Reduce the material below to its lines containing "alpha".
━━━━━ Input data ━━━━━
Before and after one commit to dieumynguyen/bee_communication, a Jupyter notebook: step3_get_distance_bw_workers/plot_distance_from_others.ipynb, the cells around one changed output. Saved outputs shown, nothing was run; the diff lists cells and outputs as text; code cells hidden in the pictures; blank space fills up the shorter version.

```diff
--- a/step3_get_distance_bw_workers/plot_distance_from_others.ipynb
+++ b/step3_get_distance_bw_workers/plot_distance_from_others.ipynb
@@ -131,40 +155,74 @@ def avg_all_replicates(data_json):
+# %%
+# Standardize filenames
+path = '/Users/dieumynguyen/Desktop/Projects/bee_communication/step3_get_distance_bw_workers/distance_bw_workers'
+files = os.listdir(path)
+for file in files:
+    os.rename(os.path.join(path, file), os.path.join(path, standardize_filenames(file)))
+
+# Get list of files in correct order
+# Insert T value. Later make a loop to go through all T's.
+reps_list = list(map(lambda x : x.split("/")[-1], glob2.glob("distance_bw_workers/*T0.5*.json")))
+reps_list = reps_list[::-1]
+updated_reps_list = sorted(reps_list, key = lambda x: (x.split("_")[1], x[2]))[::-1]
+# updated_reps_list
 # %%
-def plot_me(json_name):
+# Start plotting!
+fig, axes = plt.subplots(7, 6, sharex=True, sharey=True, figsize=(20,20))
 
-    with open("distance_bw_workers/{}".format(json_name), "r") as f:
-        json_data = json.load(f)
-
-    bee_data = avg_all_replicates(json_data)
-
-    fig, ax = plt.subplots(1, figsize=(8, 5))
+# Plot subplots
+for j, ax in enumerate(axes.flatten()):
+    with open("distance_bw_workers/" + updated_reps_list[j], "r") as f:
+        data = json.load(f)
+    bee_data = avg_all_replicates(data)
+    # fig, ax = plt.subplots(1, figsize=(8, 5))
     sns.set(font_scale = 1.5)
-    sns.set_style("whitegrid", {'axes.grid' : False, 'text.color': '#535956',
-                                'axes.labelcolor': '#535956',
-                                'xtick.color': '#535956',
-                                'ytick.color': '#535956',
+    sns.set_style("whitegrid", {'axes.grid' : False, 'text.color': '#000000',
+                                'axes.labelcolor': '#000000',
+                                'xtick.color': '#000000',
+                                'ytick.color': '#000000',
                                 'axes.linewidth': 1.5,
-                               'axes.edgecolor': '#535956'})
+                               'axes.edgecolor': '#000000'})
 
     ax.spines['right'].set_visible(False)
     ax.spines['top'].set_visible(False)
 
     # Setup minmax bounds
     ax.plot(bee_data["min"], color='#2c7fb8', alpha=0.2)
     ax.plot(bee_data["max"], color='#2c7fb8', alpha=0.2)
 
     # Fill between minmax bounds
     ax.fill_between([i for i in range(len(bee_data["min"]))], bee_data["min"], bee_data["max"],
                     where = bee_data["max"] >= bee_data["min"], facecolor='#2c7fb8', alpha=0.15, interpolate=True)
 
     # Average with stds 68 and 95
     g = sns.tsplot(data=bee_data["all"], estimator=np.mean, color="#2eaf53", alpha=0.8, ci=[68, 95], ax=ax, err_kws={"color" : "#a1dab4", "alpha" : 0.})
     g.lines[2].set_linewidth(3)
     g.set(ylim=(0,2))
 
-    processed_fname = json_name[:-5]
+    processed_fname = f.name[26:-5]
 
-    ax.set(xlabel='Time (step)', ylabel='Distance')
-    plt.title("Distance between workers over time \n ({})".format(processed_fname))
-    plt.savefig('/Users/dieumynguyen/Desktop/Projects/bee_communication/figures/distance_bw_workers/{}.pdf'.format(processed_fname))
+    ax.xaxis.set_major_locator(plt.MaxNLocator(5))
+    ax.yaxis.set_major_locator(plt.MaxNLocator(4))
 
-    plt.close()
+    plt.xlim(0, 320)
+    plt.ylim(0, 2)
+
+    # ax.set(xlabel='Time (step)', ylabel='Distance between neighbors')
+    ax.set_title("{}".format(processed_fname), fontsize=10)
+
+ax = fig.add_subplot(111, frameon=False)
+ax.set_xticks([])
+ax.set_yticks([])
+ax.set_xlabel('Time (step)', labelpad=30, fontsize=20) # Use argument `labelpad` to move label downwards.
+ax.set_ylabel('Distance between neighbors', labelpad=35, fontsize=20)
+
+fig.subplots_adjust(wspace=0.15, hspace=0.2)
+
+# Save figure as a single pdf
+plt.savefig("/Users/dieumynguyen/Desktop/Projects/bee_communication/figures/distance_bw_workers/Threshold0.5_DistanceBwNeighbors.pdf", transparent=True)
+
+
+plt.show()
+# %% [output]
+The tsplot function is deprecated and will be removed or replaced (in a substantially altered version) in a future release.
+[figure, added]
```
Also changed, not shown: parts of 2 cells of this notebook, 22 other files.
━━━━━
Your solution.
     ax.plot(bee_data["min"], color='#2c7fb8', alpha=0.2)
     ax.plot(bee_data["max"], color='#2c7fb8', alpha=0.2)
                     where = bee_data["max"] >= bee_data["min"], facecolor='#2c7fb8', alpha=0.15, interpolate=True)
     g = sns.tsplot(data=bee_data["all"], estimator=np.mean, color="#2eaf53", alpha=0.8, ci=[68, 95], ax=ax, err_kws={"color" : "#a1dab4", "alpha" : 0.})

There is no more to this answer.